** Exercise aim **
Copy out all lines from the entries below in which "default" occurs.

^^^^^^^^^^^^^^^^

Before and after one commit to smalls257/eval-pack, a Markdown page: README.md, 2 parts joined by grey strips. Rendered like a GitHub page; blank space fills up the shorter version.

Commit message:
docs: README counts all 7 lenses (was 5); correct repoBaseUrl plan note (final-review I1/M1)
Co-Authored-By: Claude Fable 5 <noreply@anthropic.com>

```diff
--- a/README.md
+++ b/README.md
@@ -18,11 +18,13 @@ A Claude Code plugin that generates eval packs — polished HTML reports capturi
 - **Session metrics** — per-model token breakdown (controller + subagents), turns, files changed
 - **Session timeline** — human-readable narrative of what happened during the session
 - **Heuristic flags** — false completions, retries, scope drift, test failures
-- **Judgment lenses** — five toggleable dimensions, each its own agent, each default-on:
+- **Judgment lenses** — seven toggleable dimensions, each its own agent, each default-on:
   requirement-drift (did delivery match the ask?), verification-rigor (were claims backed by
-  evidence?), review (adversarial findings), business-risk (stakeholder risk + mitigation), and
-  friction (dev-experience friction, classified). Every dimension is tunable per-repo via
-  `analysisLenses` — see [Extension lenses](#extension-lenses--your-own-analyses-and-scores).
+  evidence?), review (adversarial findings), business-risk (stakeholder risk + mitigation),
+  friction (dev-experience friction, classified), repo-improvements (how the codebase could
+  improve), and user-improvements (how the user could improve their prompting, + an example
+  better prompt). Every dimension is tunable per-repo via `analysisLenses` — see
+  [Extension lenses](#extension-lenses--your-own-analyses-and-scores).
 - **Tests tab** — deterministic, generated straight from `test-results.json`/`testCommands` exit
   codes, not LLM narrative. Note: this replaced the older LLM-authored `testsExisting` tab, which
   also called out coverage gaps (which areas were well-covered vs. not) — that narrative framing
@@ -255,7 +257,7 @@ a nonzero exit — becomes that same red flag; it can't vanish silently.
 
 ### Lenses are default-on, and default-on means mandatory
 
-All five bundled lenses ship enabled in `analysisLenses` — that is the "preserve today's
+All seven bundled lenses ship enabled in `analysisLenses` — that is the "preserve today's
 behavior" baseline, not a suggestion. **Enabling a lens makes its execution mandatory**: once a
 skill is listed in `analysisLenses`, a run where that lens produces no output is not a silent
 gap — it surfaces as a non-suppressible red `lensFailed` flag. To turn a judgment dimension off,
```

^^^^^^^^^^^^^^^^

** Answer section **
-- **Judgment lenses** — five toggleable dimensions, each its own agent, each default-on:
+- **Judgment lenses** — seven toggleable dimensions, each its own agent, each default-on:
 ### Lenses are default-on, and default-on means mandatory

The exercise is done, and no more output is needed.